Welcome to Love of Place. Most of my work celebrates our connection to the natural world.

Most recently, my Knocking on Heaven's Door is the winner in the category of science fiction in the 2016 New Mexico/Arizona Book Awards and in the category of fiction in the 2016 Arizona Authors Association Awards. A number of reviewers have been enthusiastic, including the website Geeks of Doom, which makes me smile. Not many people know me as a geek of doom! But I am happy to embrace the complexity of my personality.

I'm also so pleased that Diary of a Citizen Scientist: Chasing Tiger Beetles and Other New Ways of Engaging the World has been awarded the 2016 John Burroughs Medal for Distinguished Nature Writing, as well as the 2014 WILLA Award for Creative Nonfiction from Women Writing the West.

My historical fantasy Teresa of the New World won the 2015 Arizona Authors Association Award for best Children's Literature and was a finalist for the New Mexico/Arizona Book Award for Children's Literature, the WILLA Award for Children's Literature, and the May Sarton Award for Children's Literature.

These are nice landmarks in a writer's life. I would be writing regardless--but, still, whew. It's good to have some encouragement.

Feel free to contact me at http://www.sharmanaptrussell.com or through my author Facebook page, Sharman Apt Russell.

Monday, May 11, 2009

Introduction to Standing in the Light: My Life as a Pantheist

In the second century A.D. the Roman Emperor Marcus Aurelius may have best defined pantheism when he wrote, “Everything is interwoven, and the web is holy.” My account uses many more words and covers a year in my life, roughly November, 2005 to November, 2006. It barrels through the history of pantheistic thought in the West, from the Greek philosophers of the sixth century B.C.E. to the internet sites 2500 years later. This overview is personal, not definitive. I am in love with Marcus Aurelius. I ignore Plotinus. I admire Virginia Woolf, whom many would not consider a pantheist at all. As for Eastern philosophies, they come late in my story, in the 1960s and 70s after their texts had entered American mainstream and my local bookstore.

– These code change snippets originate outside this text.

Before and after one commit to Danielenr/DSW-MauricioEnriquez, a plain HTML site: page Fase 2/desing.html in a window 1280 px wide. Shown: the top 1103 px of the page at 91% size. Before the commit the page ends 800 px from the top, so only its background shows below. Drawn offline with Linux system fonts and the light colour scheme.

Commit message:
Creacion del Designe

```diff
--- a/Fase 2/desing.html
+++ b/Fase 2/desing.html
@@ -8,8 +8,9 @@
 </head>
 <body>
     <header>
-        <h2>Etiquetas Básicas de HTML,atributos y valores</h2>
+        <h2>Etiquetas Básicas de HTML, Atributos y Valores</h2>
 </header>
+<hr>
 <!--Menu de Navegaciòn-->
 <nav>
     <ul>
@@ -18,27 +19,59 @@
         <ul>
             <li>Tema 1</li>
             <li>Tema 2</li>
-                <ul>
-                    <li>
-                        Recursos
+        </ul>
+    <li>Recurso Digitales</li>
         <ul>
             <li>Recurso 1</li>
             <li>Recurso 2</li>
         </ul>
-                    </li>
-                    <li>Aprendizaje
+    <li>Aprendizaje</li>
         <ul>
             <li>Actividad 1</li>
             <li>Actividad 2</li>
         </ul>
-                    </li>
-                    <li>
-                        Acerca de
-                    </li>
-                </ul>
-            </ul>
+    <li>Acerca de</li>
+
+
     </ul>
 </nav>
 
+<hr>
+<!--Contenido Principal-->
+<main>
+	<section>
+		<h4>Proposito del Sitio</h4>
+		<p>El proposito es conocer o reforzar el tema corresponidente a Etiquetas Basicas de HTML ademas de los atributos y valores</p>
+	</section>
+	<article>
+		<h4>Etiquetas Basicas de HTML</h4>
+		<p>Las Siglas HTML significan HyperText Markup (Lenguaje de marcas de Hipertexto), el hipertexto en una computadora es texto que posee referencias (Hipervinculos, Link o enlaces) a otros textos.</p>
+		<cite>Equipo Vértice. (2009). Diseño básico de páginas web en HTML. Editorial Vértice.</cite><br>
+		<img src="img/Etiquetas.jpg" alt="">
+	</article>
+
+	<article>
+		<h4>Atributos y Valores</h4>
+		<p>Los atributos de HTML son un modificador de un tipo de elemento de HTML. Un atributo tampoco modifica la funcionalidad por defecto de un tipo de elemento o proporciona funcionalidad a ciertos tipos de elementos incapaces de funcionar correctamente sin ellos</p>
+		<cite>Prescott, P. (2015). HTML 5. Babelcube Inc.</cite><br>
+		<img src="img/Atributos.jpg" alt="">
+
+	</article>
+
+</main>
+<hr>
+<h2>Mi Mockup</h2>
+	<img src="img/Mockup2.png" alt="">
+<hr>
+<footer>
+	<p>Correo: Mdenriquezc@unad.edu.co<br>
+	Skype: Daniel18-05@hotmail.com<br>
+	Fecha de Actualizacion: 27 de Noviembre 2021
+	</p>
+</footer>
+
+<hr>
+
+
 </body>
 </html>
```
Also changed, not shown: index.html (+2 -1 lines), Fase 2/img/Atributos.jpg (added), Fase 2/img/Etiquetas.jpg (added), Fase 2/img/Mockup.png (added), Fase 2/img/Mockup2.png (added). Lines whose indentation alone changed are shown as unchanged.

In this account, science is a good friend--although not perfect; friends are not perfect. Quakerism is central to my experience, and I am grateful to belong to a Quaker Meeting which allows for pantheism as one of its beliefs. My title Standing in the Light comes from the Quaker phrase “to stand in the Light,” a concept with many meanings, encompassing political beliefs as well as spiritual. In my case, it is very much related to the bright New Mexican sky. In my case, pantheism is a word whose back I ride like a man on a horse trying to get somewhere. Or maybe a word more like a house, a place of shelter when it is cold and rainy, a house with big windows and a gorgeous view.

1 comment:

Susan J Tweit said...

Sharman, Congratulations on the publication of the paperback edition of Standing in the Light! I trust that means that the hardcover edition has sold out or come close to it. Yippee!

BTW, University of Texas Press let me know last week that they've shipped almost three-quarters of the first printing of Walking Nature Home--in the first two months since publication. Yikes. Thanks for hosting me here and helping get the word out.